━━━ Exercise inputs

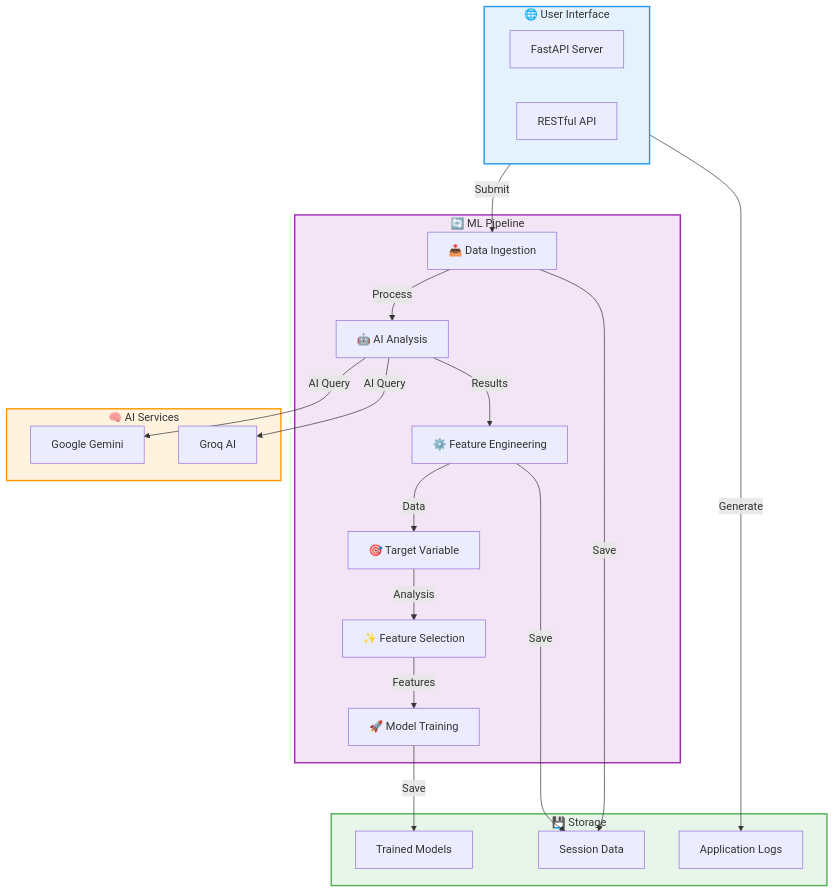
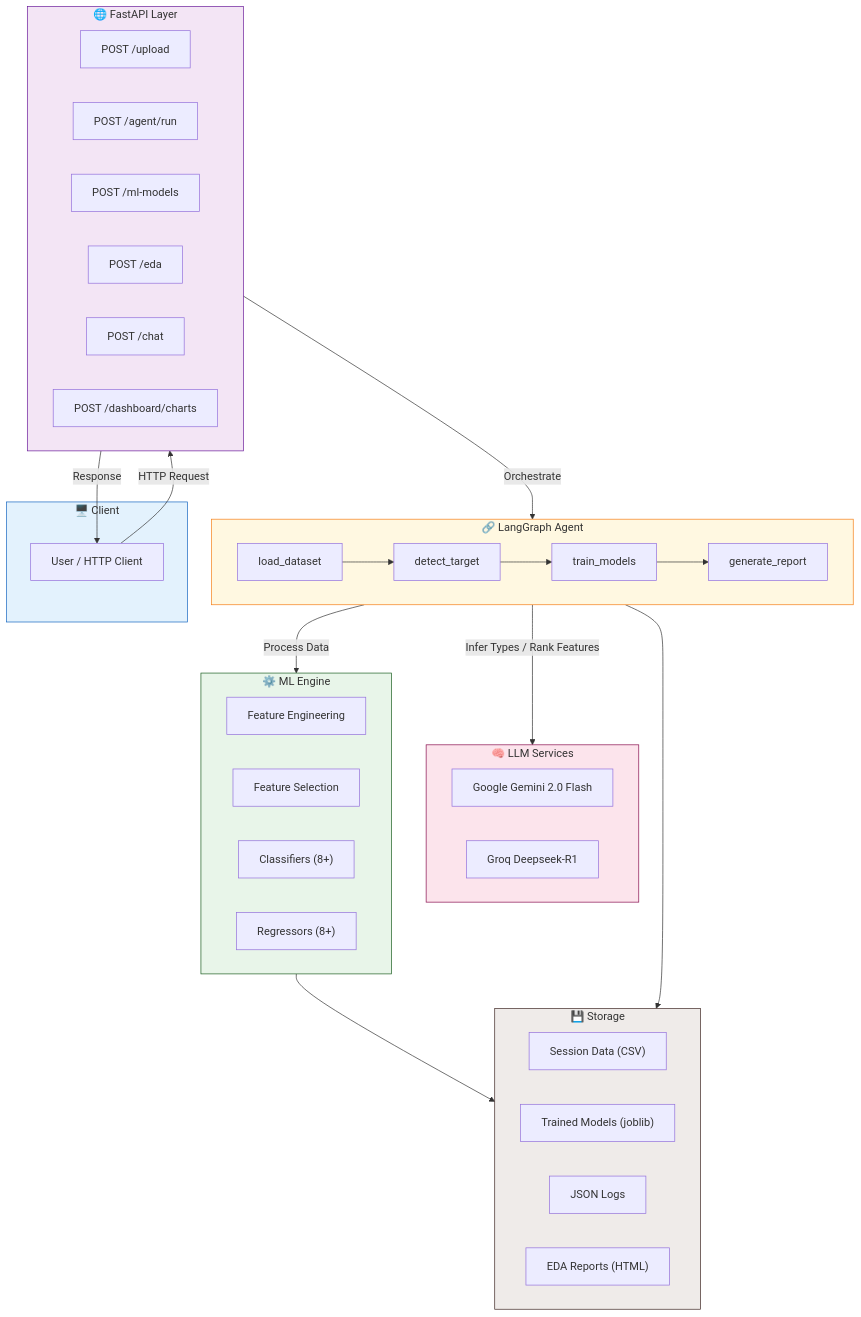
Before and after one commit to Mayuresh-Bairagi/automl: the first of 3 diagrams in README.md, drawn with Mermaid. The commit also changed other lines of this file, not shown here.

````diff
--- a/README.md
+++ b/README.md
@@ -163,46 +176,57 @@
 ```mermaid
 flowchart TB
-    subgraph Interface["🌐 User Interface"]
-        WEB["FastAPI Server"]
-        API["RESTful API"]
+    subgraph Client["🖥️ Client"]
+        U["User / HTTP Client"]
     end
-    
-    subgraph Pipeline["🔄 ML Pipeline"]
-        IN["📥 Data Ingestion"]
-        ANAL["🤖 AI Analysis"]
-        ENG["⚙️ Feature Engineering"]
-        TGT["🎯 Target Variable"]
-        SEL["✨ Feature Selection"]
-        TRAIN["🚀 Model Training"]
+
+    subgraph API["🌐 FastAPI Layer"]
+        EP1["POST /upload"]
+        EP2["POST /agent/run"]
+        EP3["POST /ml-models"]
+        EP4["POST /eda"]
+        EP5["POST /chat"]
+        EP6["POST /dashboard/charts"]
     end
-    
-    subgraph AI["🧠 AI Services"]
-        GM["Google Gemini"]
-        GQ["Groq AI"]
+
+    subgraph Agent["🔗 LangGraph Agent"]
+        N1["load_dataset"]
+        N2["detect_target"]
+        N3["train_models"]
+        N4["generate_report"]
+        N1 --> N2 --> N3 --> N4
     end
-    
+
+    subgraph LLM["🧠 LLM Services"]
+        GM["Google Gemini 2.0 Flash"]
+        GQ["Groq Deepseek-R1"]
+    end
+
+    subgraph ML["⚙️ ML Engine"]
+        FE["Feature Engineering"]
+        FS["Feature Selection"]
+        CLS["Classifiers (8+)"]
+        REG["Regressors (8+)"]
+    end
+
     subgraph Storage["💾 Storage"]
-        DATA["Session Data"]
-        MODELS["Trained Models"]
-        LOGS["Application Logs"]
+        SD["Session Data (CSV)"]
+        MD["Trained Models (joblib)"]
+        LG["JSON Logs"]
+        RP["EDA Reports (HTML)"]
     end
-    
-    Interface -->|Submit| IN
-    IN -->|Process| ANAL
-    ANAL -->|AI Query| GM
-    ANAL -->|AI Query| GQ
-    ANAL -->|Results| ENG
-    ENG -->|Data| TGT
-    TGT -->|Analysis| SEL
-    SEL -->|Features| TRAIN
-    
-    IN -->|Save| DATA
-    ENG -->|Save| DATA
-    TRAIN -->|Save| MODELS
-    Interface -->|Generate| LOGS
-    
-    style Interface fill:#e3f2fd,stroke:#2196f3,stroke-width:2px
-    style Pipeline fill:#f3e5f5,stroke:#9c27b0,stroke-width:2px
-    style AI fill:#fff3e0,stroke:#ff9800,stroke-width:2px
-    style Storage fill:#e8f5e9,stroke:#4caf50,stroke-width:2px
+
+    U -->|HTTP Request| API
+    API -->|Orchestrate| Agent
+    Agent -->|Infer Types / Rank Features| LLM
+    Agent -->|Process Data| ML
+    ML --> Storage
+    Agent --> Storage
+    API -->|Response| U
+
+    style Client fill:#e3f2fd,stroke:#1565c0
+    style API fill:#f3e5f5,stroke:#6a1b9a
+    style Agent fill:#fff8e1,stroke:#f57f17
+    style LLM fill:#fce4ec,stroke:#880e4f
+    style ML fill:#e8f5e9,stroke:#1b5e20
+    style Storage fill:#efebe9,stroke:#3e2723
 ```
````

━━━━━━

* **Required work**: All lines with the word "Session" need to be copied from the data above.

* **Written solution**:
-        DATA["Session Data"]
+        SD["Session Data (CSV)"]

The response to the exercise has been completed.